## What you have to do
Give only the number of lines below that contain the word "contrib".

User interface change data
*-*-*

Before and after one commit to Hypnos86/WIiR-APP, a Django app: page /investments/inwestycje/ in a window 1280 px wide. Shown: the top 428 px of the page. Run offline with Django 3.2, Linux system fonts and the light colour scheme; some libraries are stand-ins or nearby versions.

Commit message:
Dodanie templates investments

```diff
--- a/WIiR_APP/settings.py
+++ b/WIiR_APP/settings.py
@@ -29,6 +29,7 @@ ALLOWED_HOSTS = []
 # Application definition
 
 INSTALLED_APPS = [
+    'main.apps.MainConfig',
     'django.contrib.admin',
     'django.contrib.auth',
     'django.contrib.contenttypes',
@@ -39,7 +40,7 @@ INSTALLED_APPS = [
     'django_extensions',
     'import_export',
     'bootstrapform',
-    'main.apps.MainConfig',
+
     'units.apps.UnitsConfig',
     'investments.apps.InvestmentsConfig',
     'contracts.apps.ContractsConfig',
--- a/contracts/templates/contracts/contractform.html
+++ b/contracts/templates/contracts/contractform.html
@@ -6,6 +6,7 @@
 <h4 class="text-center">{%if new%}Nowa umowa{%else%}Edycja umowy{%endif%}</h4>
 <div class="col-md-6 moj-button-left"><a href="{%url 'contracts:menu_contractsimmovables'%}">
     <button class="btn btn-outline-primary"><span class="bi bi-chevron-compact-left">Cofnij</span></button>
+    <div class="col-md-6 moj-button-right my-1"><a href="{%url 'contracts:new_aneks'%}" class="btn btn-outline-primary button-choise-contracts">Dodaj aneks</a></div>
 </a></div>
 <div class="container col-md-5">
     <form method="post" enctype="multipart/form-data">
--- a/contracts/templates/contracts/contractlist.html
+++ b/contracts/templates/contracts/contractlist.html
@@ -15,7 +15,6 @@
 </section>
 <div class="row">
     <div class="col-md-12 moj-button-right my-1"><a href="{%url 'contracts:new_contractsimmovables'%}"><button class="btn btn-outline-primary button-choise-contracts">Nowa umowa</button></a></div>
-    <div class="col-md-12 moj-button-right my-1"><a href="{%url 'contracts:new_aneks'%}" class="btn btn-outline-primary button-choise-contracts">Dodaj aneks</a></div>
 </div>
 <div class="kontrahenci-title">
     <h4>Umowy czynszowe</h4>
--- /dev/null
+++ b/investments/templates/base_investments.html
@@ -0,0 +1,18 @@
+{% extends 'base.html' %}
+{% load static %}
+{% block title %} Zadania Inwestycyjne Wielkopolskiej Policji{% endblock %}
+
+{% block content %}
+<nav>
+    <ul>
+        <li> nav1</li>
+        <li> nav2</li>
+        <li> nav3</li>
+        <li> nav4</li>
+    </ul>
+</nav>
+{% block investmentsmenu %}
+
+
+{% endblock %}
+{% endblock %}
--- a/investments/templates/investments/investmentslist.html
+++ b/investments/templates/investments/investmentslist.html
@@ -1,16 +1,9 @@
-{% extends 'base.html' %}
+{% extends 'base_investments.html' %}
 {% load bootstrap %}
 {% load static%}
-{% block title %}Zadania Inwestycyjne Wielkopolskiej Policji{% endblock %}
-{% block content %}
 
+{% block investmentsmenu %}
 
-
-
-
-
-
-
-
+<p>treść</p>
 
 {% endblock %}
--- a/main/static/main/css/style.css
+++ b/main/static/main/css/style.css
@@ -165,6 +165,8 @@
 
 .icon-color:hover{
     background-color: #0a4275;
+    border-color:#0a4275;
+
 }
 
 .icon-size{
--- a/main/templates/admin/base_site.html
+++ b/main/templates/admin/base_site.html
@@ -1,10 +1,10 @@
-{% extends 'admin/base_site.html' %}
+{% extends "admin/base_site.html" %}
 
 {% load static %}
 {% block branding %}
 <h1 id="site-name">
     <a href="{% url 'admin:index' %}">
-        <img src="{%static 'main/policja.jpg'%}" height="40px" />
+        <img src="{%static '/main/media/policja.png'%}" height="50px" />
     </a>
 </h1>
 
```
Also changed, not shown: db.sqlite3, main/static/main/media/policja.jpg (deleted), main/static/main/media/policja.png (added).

*-*-*

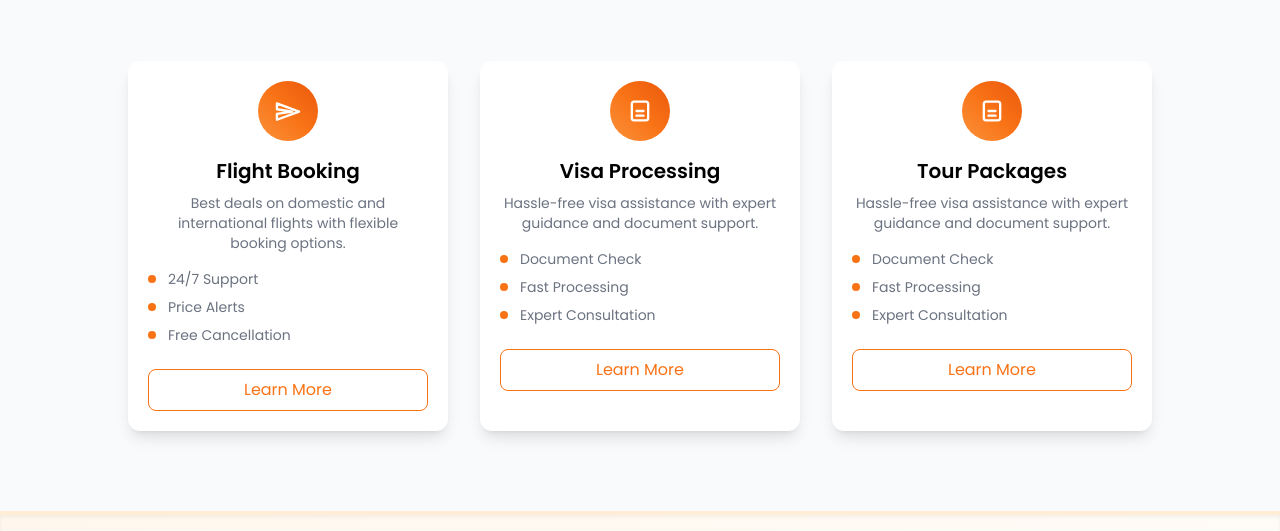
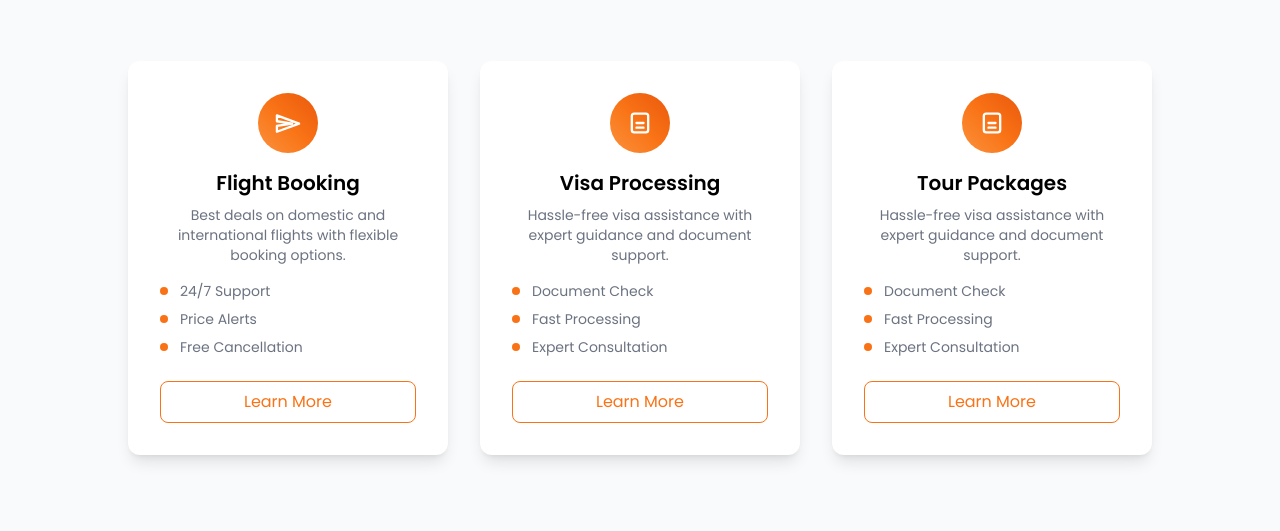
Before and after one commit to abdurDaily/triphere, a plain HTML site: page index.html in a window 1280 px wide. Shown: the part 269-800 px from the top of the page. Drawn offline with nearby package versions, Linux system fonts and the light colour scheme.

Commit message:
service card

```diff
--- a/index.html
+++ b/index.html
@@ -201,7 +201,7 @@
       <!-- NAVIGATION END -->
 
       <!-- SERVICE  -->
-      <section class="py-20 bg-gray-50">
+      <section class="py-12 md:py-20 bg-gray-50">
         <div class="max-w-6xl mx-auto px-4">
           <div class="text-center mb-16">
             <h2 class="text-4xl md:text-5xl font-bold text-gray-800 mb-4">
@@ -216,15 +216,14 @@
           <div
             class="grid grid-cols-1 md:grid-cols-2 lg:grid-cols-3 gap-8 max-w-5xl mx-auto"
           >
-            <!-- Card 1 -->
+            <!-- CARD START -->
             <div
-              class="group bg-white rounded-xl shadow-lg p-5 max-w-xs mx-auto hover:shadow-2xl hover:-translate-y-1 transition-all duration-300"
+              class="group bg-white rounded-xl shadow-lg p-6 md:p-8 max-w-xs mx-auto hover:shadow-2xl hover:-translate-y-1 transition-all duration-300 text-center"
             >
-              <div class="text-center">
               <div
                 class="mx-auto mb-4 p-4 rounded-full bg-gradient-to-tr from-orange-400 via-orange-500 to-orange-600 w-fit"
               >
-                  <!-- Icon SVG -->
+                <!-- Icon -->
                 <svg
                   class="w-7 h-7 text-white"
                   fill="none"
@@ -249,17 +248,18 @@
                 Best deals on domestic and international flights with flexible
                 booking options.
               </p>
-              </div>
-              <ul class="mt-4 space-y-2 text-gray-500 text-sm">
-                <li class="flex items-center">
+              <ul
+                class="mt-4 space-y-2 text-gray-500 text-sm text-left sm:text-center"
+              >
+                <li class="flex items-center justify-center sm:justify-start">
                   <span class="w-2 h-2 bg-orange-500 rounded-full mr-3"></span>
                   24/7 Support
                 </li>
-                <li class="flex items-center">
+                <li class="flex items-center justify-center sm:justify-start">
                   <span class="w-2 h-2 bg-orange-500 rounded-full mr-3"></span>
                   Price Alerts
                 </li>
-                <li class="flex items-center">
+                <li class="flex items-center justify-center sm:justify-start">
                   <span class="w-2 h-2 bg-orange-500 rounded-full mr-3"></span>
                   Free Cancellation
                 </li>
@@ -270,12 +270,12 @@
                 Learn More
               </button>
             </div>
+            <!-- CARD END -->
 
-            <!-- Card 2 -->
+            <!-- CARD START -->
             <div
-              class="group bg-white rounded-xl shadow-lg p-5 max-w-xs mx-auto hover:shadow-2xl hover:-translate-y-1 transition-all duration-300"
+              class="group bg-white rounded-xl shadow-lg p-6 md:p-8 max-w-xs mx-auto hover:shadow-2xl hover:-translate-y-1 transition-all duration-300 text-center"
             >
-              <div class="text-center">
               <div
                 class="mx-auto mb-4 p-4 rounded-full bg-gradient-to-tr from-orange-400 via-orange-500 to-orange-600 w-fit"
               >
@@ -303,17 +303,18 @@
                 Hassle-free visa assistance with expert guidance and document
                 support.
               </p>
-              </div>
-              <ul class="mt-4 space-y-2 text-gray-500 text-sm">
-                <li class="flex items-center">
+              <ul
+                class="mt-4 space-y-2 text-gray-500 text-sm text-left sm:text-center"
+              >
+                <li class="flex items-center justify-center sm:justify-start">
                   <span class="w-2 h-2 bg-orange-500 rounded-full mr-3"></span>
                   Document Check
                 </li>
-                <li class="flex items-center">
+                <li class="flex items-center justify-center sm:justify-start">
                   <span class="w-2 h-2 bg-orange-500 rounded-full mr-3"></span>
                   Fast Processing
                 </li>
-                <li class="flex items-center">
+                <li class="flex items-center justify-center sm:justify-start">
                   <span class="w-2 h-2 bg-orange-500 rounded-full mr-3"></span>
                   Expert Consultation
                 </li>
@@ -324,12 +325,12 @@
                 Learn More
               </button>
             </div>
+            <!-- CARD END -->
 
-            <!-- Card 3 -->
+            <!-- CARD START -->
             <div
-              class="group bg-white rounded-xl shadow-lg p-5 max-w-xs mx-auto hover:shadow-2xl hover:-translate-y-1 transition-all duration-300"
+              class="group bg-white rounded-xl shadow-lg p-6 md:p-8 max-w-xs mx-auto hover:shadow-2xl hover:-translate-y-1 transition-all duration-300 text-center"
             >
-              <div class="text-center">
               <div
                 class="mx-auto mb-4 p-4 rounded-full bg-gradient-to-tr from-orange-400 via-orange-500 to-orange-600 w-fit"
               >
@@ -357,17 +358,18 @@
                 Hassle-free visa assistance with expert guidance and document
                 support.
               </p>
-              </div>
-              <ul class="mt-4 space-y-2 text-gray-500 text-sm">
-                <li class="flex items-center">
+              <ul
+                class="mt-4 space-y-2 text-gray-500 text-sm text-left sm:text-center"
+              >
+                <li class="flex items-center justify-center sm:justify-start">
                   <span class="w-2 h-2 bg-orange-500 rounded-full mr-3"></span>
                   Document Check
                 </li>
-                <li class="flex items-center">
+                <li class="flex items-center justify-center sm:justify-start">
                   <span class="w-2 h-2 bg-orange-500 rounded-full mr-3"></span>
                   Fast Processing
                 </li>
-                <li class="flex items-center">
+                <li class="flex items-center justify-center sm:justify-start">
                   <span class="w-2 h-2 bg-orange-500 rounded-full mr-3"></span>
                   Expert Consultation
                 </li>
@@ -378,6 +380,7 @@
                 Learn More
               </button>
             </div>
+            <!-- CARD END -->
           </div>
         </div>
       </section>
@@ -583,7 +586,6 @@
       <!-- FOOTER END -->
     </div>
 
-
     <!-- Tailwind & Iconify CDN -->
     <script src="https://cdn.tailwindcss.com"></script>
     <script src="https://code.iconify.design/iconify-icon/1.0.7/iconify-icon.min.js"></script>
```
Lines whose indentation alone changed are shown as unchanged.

*-*-*

## Task response
3